Om makes a great point.
So what is IBM going to do about it?
The company itself would probably argue that it is already moving ahead with a Web 2.0 strategy – pointing to, for example, recent communications efforts around the notion of collaborative processing. Big Blue ran an event last week on social software, which is certainly a step in the right direction.
It seems to me though that the “sea-change” laid out this week by Bill Gates and Ray Ozzie
has some obvious implications for open source software ecosystems generally and software ecosystems generally. If you’re a publicly traded company and you don’t make money licensing software, how will you make up the shortfall in revenues? OSS aside, if its not economical to host salesforce.com because it doesn’t offer enough customisation and services opportunities to make money, how can IBM really thrive in a software as a service economy? Targeted advertising is one possible answer to the revenue drop conundrum, but making money from an ad-model requires a volume service hosting network.
Check out this blog from Srimana Mitra
about the potential business model economics involved, though and why Microsoft may be better positioned than it is given credit for.
Imagine, you are BMW, and you want to advertise to a very targeted audience of consumers with a certain household income level. Who else is in a better position to give you access to this super precisely segmented data about people’s income levels than major corporations?
Let’s say, GE cuts a deal with BMW, and lets them advertise to the 10,000 employees in the annual income range $100,000 – $500,000. What form would this advertising take?
It could be, that for this set of employees, as soon as they open up Microsoft Office or Outlook, BMWs ad is placed on their desktop. As a result, instead of GE paying Microsoft for the corporate license of MS Office, BMW ends up subsidizing the application.

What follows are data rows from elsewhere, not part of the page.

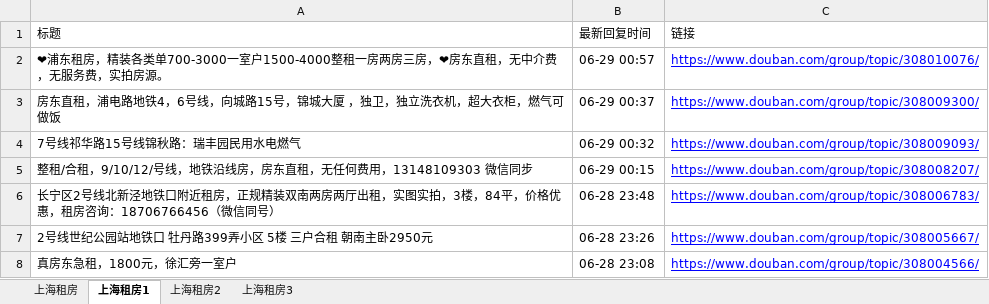
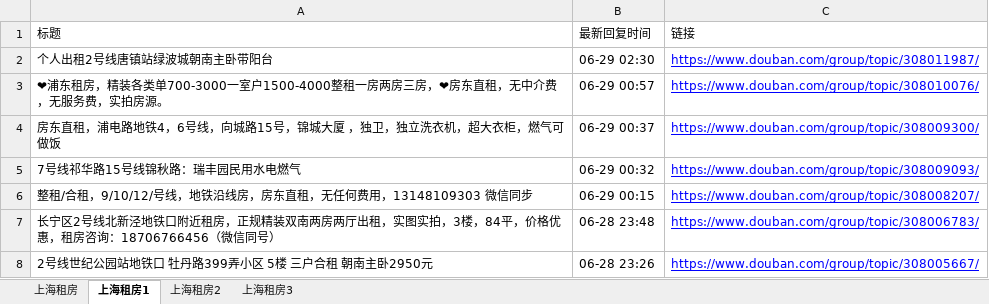
Before and after one commit to RyanShi0118/rent-info-crawler, an Excel workbook: douban_rent_info.xlsx, sheet 上海租房1, drawn as a sheet; only a part is shown; the shorter side is filled out with more unchanged rows; values as stored, in another font and other column widths than the file's, no borders; the diff names each change by its address in the sheet, - before the commit and + after, or states it on an @@ line.

```diff
--- a/douban_rent_info.xlsx (sheet 上海租房1)
+++ b/douban_rent_info.xlsx (sheet 上海租房1)
+row 2: 个人出租2号线唐镇站绿波城朝南主卧带阳台 | 06-29 02:30 | https://www.douban.com/group/topic/308011987/
```
Also changed, not shown: sheet 上海租房, filtered_rent_info.xlsx, 1 other file.
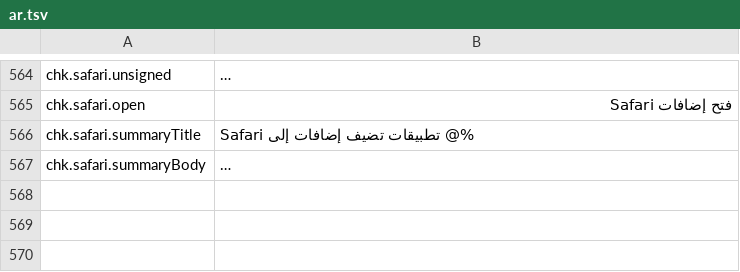
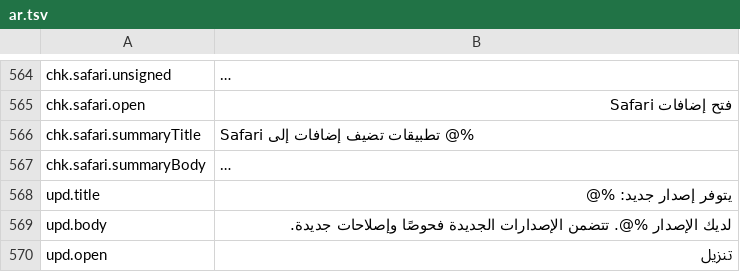
Before and after one commit to cybertoxin3/permwatch, a TSV file: app/i18n/ar.tsv, drawn as a sheet; only a part is shown, gaps mark what is left out; long unchanged cells end in …; the diff covers the shown part only; the diff names each change by its address in the sheet, - before the commit and + after, or states it on an @@ line.

```diff
--- a/app/i18n/ar.tsv
+++ b/app/i18n/ar.tsv
+row 568: upd.title | يتوفر إصدار جديد: %@
+row 569: upd.body | لديك الإصدار %@. تتضمن الإصدارات الجديدة فحوصًا وإصلاحات جديدة.
+row 570: upd.open | تنزيل
```
Also changed, not shown: 2 added rows elsewhere in this file, app/i18n/fr.tsv, app/i18n/ja.tsv, 16 other files.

IBM deserves some credit for its On Demand vision and execution so far, but it may need to tweak the granularity in terms of its vision of the profound changes facing many industries. The move to greater service orientation is as much about lightweight mashups as business process reengineering (I use “BPR” in full awareness of all the baggage it carries).
Googlemaps+craiglists=a change in property buying behaviours and information chains. Not a McKinsey consultant in sight.
Never mind “component-business modelling” and outsourcing to Bangalore, the question is: can IBM thrive in a world where the average deal size is 2 cents
In case you’re wondering why I am writing about IBM when everyone else is pointing to Microsoft itself, the answer is, well, its a blog thing, and a RedMonk thing. Its a blog thing because I am trying to hit a point that other people haven’t, and its a RedMonk thing because its all about the ecosystem.